Filter the entries beneath this task, copying only the lines that hold the word "class".

(Difference listings)
--- START ---
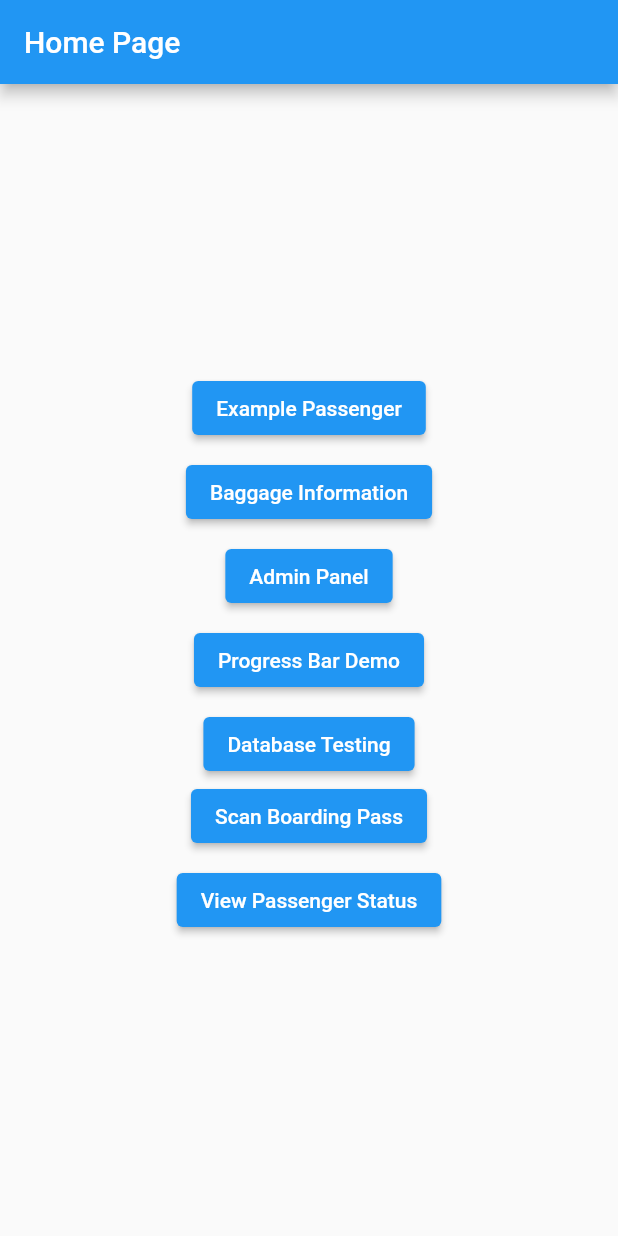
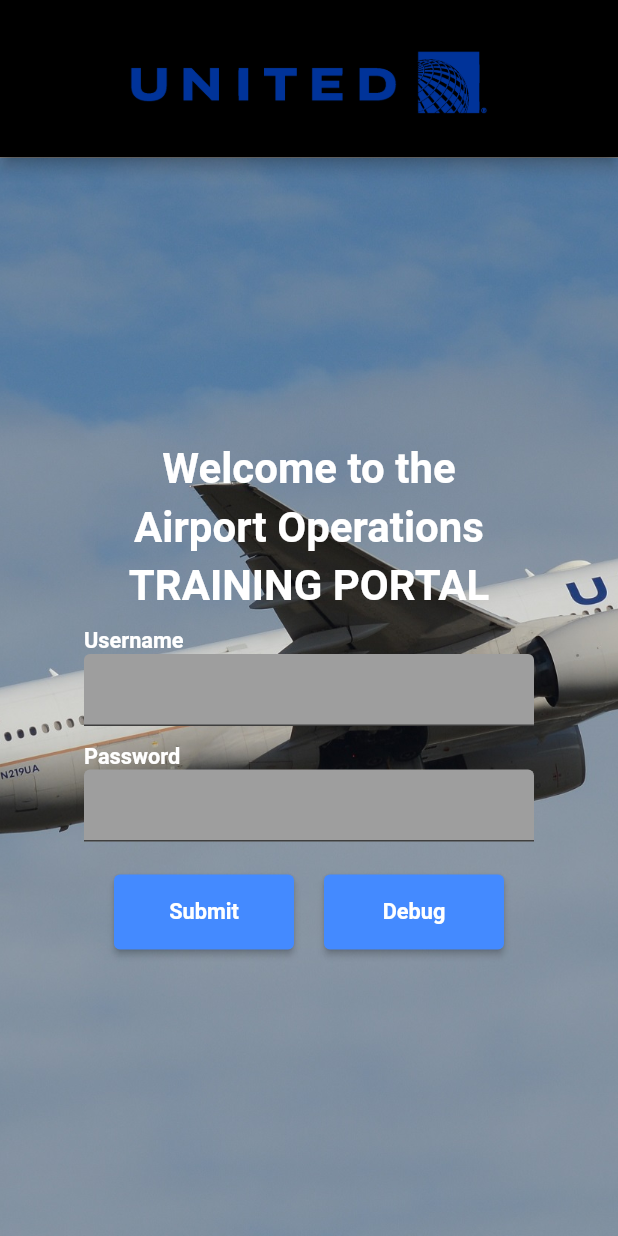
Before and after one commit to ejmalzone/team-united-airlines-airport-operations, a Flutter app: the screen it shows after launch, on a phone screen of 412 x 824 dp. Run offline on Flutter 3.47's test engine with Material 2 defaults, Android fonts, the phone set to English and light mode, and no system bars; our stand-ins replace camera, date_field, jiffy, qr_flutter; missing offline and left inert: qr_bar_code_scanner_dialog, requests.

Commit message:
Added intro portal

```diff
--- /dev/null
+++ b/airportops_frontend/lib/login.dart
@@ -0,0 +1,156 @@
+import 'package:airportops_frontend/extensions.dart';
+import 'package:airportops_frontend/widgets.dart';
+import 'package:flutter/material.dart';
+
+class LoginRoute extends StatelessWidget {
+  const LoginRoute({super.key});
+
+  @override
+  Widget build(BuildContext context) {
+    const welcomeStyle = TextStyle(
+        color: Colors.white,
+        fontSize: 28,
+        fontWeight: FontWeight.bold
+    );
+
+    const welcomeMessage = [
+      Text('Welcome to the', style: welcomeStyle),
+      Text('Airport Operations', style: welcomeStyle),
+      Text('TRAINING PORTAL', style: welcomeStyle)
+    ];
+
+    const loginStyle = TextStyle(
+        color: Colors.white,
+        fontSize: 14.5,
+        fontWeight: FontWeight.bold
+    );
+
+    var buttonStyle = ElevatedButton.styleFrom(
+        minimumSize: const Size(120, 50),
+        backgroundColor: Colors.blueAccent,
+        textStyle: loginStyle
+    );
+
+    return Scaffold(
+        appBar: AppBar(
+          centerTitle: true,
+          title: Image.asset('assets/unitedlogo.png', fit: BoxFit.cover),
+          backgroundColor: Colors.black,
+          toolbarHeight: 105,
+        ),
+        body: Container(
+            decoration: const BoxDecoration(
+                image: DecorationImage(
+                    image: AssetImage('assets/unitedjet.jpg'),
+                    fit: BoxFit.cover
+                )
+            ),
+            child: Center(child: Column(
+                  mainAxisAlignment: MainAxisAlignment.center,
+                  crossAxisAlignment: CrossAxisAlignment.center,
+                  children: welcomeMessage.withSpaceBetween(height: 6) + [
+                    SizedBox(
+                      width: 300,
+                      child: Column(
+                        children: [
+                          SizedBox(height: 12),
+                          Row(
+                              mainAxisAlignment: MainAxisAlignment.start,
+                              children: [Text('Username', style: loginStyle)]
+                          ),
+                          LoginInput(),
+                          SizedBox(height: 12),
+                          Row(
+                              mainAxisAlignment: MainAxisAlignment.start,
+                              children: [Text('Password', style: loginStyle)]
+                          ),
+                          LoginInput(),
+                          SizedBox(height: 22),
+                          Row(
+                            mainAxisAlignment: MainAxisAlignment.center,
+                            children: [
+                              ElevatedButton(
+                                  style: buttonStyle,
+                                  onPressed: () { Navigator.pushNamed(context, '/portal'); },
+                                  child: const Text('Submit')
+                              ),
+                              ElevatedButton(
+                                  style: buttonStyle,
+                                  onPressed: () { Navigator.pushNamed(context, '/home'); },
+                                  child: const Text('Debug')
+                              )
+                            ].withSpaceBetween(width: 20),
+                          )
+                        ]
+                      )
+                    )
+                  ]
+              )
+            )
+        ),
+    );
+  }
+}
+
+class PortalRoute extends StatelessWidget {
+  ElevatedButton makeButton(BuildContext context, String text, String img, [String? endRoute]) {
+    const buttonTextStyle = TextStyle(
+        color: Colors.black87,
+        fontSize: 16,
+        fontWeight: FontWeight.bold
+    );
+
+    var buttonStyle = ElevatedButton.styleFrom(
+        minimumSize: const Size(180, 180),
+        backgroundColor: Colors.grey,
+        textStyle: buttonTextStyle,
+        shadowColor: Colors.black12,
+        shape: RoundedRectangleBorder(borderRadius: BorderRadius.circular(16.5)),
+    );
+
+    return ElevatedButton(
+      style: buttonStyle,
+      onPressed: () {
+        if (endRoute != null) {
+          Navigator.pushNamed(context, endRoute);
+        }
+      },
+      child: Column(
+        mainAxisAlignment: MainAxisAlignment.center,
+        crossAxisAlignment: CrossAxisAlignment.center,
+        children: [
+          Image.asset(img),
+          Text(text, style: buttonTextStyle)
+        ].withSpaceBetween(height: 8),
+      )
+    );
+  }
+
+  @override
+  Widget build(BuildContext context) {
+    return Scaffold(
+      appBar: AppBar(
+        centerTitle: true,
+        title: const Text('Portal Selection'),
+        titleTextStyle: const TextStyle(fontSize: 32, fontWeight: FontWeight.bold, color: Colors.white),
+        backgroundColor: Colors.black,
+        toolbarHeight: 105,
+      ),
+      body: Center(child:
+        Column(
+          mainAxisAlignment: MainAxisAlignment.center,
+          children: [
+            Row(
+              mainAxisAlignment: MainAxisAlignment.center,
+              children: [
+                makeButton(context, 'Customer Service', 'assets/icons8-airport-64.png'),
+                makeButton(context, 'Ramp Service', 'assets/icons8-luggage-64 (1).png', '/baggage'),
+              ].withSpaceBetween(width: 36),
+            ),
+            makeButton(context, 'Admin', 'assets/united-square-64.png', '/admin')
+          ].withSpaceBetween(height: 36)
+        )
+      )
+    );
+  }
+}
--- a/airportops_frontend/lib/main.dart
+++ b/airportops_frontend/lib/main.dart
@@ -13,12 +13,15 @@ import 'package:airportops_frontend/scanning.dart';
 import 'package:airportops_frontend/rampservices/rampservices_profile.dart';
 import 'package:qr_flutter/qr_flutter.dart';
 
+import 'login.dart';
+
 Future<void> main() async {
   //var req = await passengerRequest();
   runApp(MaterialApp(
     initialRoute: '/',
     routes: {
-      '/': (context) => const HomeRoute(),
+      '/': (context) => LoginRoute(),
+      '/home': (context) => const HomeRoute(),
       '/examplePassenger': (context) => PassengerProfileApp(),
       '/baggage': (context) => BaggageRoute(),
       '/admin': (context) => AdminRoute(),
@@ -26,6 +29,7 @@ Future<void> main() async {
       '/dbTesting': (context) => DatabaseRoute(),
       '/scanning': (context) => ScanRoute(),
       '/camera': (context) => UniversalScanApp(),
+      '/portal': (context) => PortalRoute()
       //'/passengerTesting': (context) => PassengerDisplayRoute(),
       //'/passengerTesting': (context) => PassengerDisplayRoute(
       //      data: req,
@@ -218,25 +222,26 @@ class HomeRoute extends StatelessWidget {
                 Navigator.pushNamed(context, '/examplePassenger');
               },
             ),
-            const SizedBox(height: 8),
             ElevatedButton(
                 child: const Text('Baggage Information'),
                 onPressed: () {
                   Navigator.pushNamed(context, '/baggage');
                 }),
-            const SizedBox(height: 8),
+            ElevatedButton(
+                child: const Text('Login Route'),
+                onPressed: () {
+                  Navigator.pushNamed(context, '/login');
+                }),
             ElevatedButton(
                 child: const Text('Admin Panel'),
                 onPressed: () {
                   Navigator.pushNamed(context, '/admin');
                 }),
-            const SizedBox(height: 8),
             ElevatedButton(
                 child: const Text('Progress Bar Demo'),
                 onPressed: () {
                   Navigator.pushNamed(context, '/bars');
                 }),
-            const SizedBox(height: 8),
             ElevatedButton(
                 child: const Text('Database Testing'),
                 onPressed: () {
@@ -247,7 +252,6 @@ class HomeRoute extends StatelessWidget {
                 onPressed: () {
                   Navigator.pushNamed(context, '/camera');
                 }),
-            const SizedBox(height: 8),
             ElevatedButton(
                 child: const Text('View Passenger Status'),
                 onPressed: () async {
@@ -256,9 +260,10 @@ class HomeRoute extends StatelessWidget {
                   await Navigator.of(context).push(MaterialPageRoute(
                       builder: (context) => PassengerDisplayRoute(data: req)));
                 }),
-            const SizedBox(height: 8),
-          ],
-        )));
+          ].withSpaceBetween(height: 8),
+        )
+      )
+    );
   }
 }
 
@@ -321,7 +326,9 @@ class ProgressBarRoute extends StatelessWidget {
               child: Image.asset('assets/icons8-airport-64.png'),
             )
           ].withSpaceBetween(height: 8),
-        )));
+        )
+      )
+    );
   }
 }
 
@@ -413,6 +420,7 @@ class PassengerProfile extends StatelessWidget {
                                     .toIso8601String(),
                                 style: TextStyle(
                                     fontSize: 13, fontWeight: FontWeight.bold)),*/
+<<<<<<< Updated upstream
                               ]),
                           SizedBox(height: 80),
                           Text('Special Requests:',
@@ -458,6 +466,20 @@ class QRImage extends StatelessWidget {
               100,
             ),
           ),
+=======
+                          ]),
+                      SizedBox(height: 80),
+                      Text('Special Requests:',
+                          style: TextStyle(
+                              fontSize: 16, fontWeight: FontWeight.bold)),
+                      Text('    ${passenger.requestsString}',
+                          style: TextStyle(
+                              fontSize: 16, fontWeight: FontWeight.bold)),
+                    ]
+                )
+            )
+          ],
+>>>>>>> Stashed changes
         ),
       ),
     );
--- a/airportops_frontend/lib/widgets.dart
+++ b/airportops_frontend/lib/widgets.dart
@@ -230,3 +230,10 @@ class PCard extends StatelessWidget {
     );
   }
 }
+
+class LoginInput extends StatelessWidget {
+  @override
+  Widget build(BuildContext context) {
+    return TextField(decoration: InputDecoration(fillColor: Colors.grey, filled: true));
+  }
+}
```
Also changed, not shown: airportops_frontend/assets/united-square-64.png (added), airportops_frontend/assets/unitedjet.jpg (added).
--- END ---
= Solution to the problem =
+class LoginRoute extends StatelessWidget {
+class PortalRoute extends StatelessWidget {
@@ -218,25 +222,26 @@ class HomeRoute extends StatelessWidget {
@@ -247,7 +252,6 @@ class HomeRoute extends StatelessWidget {
@@ -256,9 +260,10 @@ class HomeRoute extends StatelessWidget {
@@ -321,7 +326,9 @@ class ProgressBarRoute extends StatelessWidget {
@@ -413,6 +420,7 @@ class PassengerProfile extends StatelessWidget {
@@ -458,6 +466,20 @@ class QRImage extends StatelessWidget {
@@ -230,3 +230,10 @@ class PCard extends StatelessWidget {
+class LoginInput extends StatelessWidget {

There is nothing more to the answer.